** Instructions for the task **
Go through the records below and copy out every line that contains the word "schedule".

··· Provided information

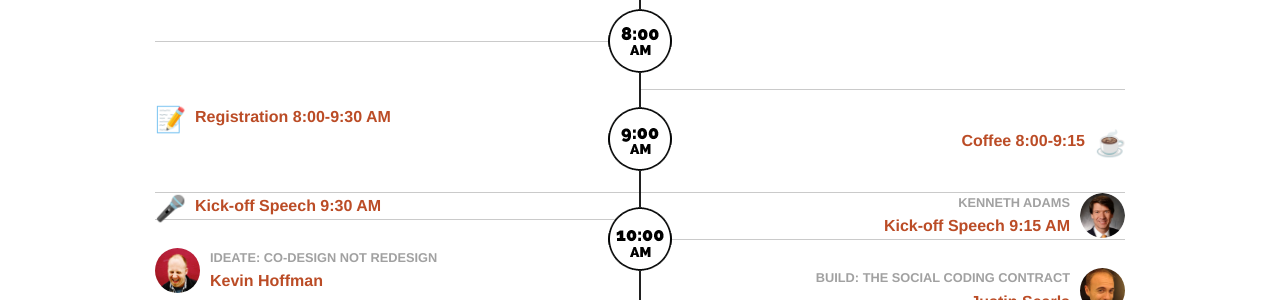
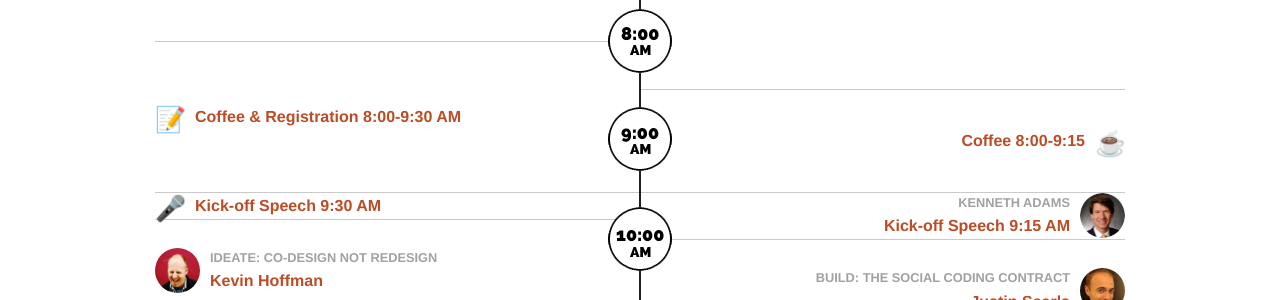
Before and after one commit to madglory/level-up, a Jekyll site: the page built from index.html, in a window 1280 px wide and 900 px high, scrolled down 5914 px. Shown: the part 147-447 px from the top of the window. Built offline with Jekyll 4.4.1, drawn with Linux system fonts in a browser that asks for light colours; emoji names are drawn with the system emoji font; comment, search, counter and statistics services are not loaded.

Commit message:
adds coffee & registration

```diff
--- a/_data/schedule.yaml
+++ b/_data/schedule.yaml
@@ -1,5 +1,5 @@
 wednesday:
-  - title: Registration 8:00-9:30 AM
+  - title: Coffee & Registration 8:00-9:30 AM
     time: 8am
     length: 90
     description:
```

······

** Task solution **
--- a/_data/schedule.yaml
+++ b/_data/schedule.yaml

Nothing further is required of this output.